### Problem details
Beginning with the line that mentions "decision -->|开放问答与创作| chat[对话助手]", reproduce every line through the last line of the entries, exactly, and only those.

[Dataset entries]
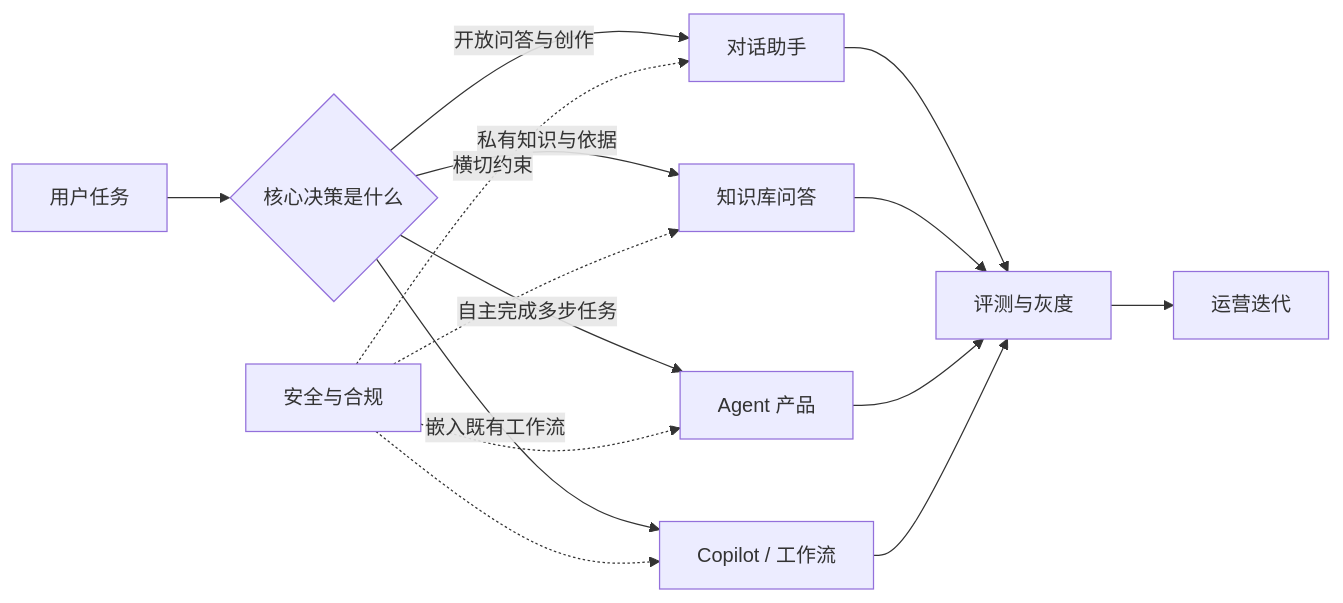
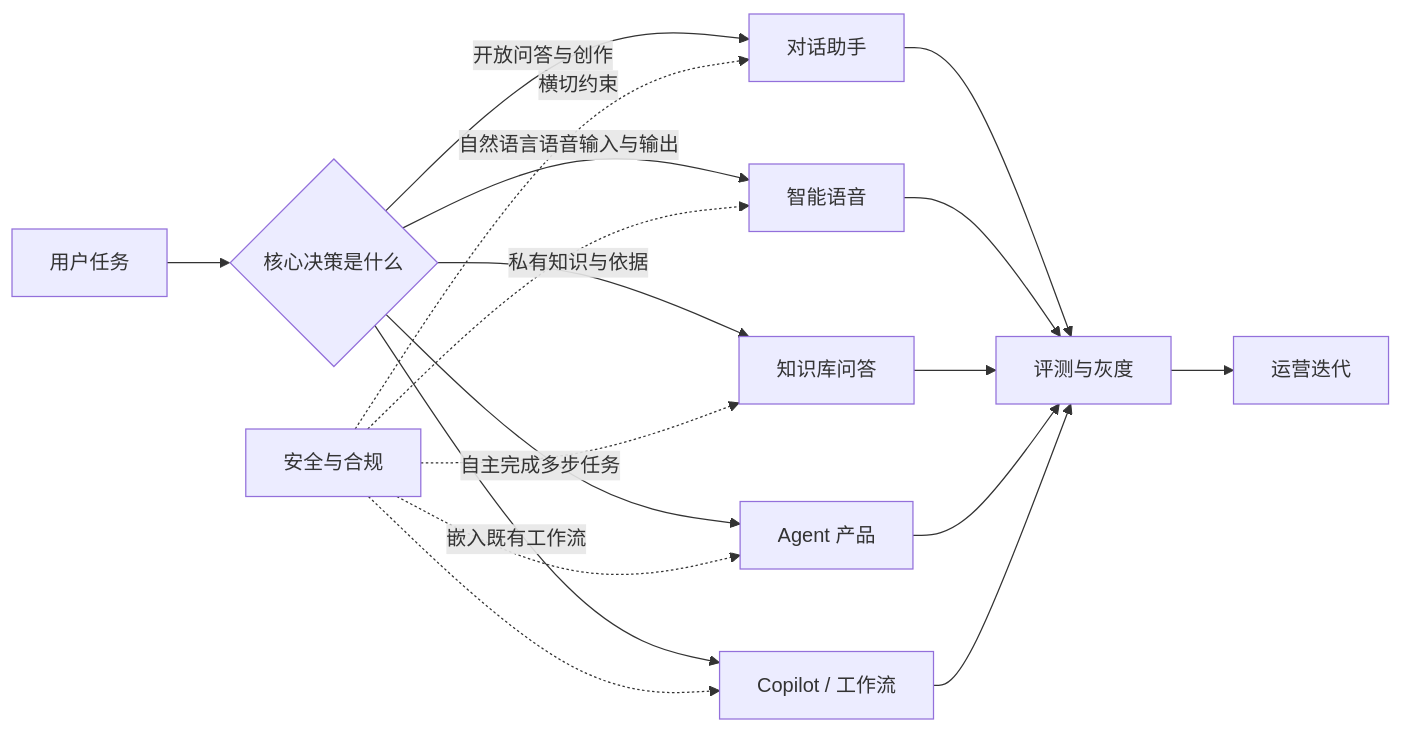
Before and after one commit to AI-PM-Wiki/AIPM: the diagram in docs/practice/index.md, drawn with Mermaid. The commit also changed other lines of this file and 248 other files, not shown here.

````diff
--- a/docs/practice/index.md
+++ b/docs/practice/index.md
@@ -23,17 +23,20 @@
 ```mermaid
 flowchart LR
     task[用户任务] --> decision{核心决策是什么}
     decision -->|开放问答与创作| chat[对话助手]
+    decision -->|自然语言语音输入与输出| voice[智能语音]
     decision -->|私有知识与依据| kb[知识库问答]
     decision -->|自主完成多步任务| agent[Agent 产品]
     decision -->|嵌入既有工作流| copilot[Copilot / 工作流]
     safe[安全与合规] -.横切约束.-> chat
+    safe -.-> voice
     safe -.-> kb
     safe -.-> agent
     safe -.-> copilot
     chat --> eval[评测与灰度]
+    voice --> eval
     kb --> eval
     agent --> eval
     copilot --> eval
     eval --> operate[运营迭代]
 ```
````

### Exercise response
     decision -->|开放问答与创作| chat[对话助手]
+    decision -->|自然语言语音输入与输出| voice[智能语音]
     decision -->|私有知识与依据| kb[知识库问答]
     decision -->|自主完成多步任务| agent[Agent 产品]
     decision -->|嵌入既有工作流| copilot[Copilot / 工作流]
     safe[安全与合规] -.横切约束.-> chat
+    safe -.-> voice
     safe -.-> kb
     safe -.-> agent
     safe -.-> copilot
     chat --> eval[评测与灰度]
+    voice --> eval
     kb --> eval
     agent --> eval
     copilot --> eval
     eval --> operate[运营迭代]
 ```
````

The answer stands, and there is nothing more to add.